_WHAT YOU ARE ASKED TO DO:_ From the listing below, set down exactly the lines between the one holding "Before and after one commit to alexey-krylov/ClaudeAgentsBar, a" and the one holding "and the ones", inclusive. No other line is wanted.

_THE INPUT:_
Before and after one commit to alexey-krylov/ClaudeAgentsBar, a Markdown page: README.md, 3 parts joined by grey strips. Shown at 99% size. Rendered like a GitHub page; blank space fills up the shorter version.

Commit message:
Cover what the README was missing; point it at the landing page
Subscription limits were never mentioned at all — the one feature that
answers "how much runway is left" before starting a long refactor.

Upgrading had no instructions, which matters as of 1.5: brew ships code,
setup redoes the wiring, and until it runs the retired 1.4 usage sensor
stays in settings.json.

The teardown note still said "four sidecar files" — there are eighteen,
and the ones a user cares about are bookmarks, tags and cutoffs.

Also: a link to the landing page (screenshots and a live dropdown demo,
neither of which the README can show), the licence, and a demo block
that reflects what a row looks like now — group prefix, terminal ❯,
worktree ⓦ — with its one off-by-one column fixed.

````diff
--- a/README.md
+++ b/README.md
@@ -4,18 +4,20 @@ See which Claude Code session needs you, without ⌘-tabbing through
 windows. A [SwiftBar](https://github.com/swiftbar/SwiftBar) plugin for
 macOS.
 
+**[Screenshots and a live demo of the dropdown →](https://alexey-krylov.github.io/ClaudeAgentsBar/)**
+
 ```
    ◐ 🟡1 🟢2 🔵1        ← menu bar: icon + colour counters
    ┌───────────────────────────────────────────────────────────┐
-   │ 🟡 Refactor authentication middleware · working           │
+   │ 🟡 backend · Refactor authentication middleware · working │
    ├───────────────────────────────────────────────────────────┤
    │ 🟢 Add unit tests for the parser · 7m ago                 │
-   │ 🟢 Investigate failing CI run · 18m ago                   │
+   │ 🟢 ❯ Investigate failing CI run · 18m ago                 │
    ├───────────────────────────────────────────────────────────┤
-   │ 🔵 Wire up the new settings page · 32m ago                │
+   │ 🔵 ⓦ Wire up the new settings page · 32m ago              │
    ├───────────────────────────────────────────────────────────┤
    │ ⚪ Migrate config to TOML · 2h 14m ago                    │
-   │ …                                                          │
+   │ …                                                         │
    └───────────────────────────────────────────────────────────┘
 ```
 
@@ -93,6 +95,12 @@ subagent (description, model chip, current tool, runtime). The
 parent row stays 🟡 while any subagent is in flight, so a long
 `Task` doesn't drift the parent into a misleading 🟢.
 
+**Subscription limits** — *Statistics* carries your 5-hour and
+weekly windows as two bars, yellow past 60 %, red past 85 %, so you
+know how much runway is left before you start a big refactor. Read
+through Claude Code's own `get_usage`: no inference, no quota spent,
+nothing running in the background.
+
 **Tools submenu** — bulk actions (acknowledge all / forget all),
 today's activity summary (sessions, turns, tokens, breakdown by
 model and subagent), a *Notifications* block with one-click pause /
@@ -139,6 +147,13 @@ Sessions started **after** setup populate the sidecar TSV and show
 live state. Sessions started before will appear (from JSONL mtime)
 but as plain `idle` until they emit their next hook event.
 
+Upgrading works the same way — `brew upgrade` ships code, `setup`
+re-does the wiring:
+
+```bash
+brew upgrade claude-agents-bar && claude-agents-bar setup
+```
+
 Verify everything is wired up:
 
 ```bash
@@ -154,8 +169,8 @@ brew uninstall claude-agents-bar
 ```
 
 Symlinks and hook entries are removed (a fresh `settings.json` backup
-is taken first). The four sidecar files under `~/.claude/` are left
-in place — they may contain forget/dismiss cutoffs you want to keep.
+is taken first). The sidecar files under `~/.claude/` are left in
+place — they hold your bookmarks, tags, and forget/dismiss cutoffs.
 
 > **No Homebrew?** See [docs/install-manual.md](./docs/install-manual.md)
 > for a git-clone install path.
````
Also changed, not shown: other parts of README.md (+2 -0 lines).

--

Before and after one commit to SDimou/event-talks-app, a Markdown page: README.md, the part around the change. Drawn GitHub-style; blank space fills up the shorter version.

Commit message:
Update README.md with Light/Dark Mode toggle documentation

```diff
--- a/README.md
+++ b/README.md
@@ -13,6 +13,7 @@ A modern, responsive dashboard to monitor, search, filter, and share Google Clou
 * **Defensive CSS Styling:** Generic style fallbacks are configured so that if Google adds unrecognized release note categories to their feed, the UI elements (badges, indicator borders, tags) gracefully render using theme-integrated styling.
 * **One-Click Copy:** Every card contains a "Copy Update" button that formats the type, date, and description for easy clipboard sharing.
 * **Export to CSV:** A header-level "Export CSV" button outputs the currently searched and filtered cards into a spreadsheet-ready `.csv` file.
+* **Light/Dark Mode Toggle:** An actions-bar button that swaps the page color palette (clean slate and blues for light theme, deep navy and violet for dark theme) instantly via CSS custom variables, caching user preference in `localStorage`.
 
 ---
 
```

_REPLY TO THE TASK:_
Before and after one commit to alexey-krylov/ClaudeAgentsBar, a Markdown page: README.md, 3 parts joined by grey strips. Shown at 99% size. Rendered like a GitHub page; blank space fills up the shorter version.

Commit message:
Cover what the README was missing; point it at the landing page
Subscription limits were never mentioned at all — the one feature that
answers "how much runway is left" before starting a long refactor.

Upgrading had no instructions, which matters as of 1.5: brew ships code,
setup redoes the wiring, and until it runs the retired 1.4 usage sensor
stays in settings.json.

The teardown note still said "four sidecar files" — there are eighteen,
and the ones a user cares about are bookmarks, tags and cutoffs.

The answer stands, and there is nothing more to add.